Rita, Sue And Bob Too!, Theatre Review. Theatre Royal, St. Helens.

Liverpool Sound and Vision Rating * * * *

Cast: Lee Latchford-Evans, Crissy Rock, Micky Finn, Ann Marie Davies, Emily Fleeshman, Olivia Sloyan, Derren Ankers.

Rita, Sue and Bob Too! is a play which asks so much of an audience that it might miss the very mark it is actually aiming for if not delivered with great care and attention and moulded gently by a Director who sees past the big picture and who can really push the unseen and near obscure to the very front.

With Sylvie Gatrill in the hot seat at the Theatre Royal, the play though can only be seen as tender and hard hitting in equal and bountiful measure and whereas the scenes in which might drive home a different message are there to be witnessed, it is with great depth on Ms. Gatrill’s part that what comes across is then further slow degradation of a country that has floundered and sank into its pit of self destruction since World War Two.

Lee Latchford-Evans must be congratulated for his performance as Bob. Arguably not a natural to the stage in terms of acting, his presentation as the bed hopping Bob, nevertheless should draw favourable comparisons to those who played the part before him.

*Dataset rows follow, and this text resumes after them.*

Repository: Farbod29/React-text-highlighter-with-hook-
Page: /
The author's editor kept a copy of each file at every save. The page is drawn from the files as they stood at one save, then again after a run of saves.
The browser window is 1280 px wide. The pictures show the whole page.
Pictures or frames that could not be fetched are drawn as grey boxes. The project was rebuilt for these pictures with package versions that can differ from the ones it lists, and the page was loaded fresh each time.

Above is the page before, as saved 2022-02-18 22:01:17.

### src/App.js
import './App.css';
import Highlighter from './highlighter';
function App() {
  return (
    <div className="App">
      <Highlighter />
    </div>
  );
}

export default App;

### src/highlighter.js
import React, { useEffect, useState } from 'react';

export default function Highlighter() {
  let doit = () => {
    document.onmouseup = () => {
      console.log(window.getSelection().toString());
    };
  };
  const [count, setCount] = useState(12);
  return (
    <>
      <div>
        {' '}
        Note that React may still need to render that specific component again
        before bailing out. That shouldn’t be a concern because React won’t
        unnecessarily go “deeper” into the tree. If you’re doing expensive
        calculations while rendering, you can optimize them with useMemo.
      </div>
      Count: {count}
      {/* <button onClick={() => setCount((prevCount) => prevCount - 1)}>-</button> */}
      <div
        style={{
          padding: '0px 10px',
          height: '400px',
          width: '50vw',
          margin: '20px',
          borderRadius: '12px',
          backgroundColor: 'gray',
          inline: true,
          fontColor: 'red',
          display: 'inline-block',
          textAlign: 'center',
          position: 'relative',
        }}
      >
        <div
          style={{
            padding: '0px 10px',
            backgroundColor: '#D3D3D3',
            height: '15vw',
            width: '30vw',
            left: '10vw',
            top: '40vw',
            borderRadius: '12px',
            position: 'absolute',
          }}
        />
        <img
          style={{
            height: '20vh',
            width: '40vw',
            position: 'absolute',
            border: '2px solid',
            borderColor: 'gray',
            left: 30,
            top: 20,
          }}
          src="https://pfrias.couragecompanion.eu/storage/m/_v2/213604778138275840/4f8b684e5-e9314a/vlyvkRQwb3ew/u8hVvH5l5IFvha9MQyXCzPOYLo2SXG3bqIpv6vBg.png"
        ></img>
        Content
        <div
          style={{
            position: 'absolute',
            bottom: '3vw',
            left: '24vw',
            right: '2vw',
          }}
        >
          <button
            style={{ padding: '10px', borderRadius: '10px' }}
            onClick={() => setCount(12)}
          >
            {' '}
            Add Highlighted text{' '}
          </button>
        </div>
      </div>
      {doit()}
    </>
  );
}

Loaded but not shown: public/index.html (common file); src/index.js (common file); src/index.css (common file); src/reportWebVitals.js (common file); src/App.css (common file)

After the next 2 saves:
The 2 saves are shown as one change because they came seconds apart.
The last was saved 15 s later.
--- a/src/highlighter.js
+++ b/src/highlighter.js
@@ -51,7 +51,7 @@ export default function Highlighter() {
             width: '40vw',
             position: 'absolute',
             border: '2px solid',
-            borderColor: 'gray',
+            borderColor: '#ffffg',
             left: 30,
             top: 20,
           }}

All art is seen to be equal in the eyes of the many and for Lee Latchford-Evans, away from the 90s music scene and Steps, the step up to theatre may have been daunting but he carried it off with great enjoyment and great appreciation from the St. Helens audience.

It is though the parts of Rita and Sue to whom much hangs upon and for many in the last few years, Dannielle Malone and Nikki Sanderson will be hard acts to follow. In Ann Marie Davies as Sue and the exceptional Emily Fleeshman as Rita, the tale of illicit sex and the world that many found themselves in 1980s Britain is framed with humour, realism and the spirit of youth.

Andrea Dunbar caused a sensation with the play when she penned it and that outrage can still be keenly felt today but thankfully Rita, Sue and Bob Too! remains a true depiction of the despair felt in Margaret Thatcher’s Britain. It is perhaps a damning indictment of the times that such a powerful story, on a par for its search for social truth as works such as Cathy Come Home, A Taste of Honey and Kes, can still resonate across the passing of time.

A welcome return to the St. Helens Theatre Royal for one of best socially realistic plays of its time, Rita, Sue and Bob Too! It might be course, it is certainly hard hitting and once you step back from the humour it has that added ability found in plays such as Billy Liar, to think beyond the page but nonetheless it remains a play in which should have been just the start of a flourishing and successful career for Andrea Dunbar.

Ian D. Hall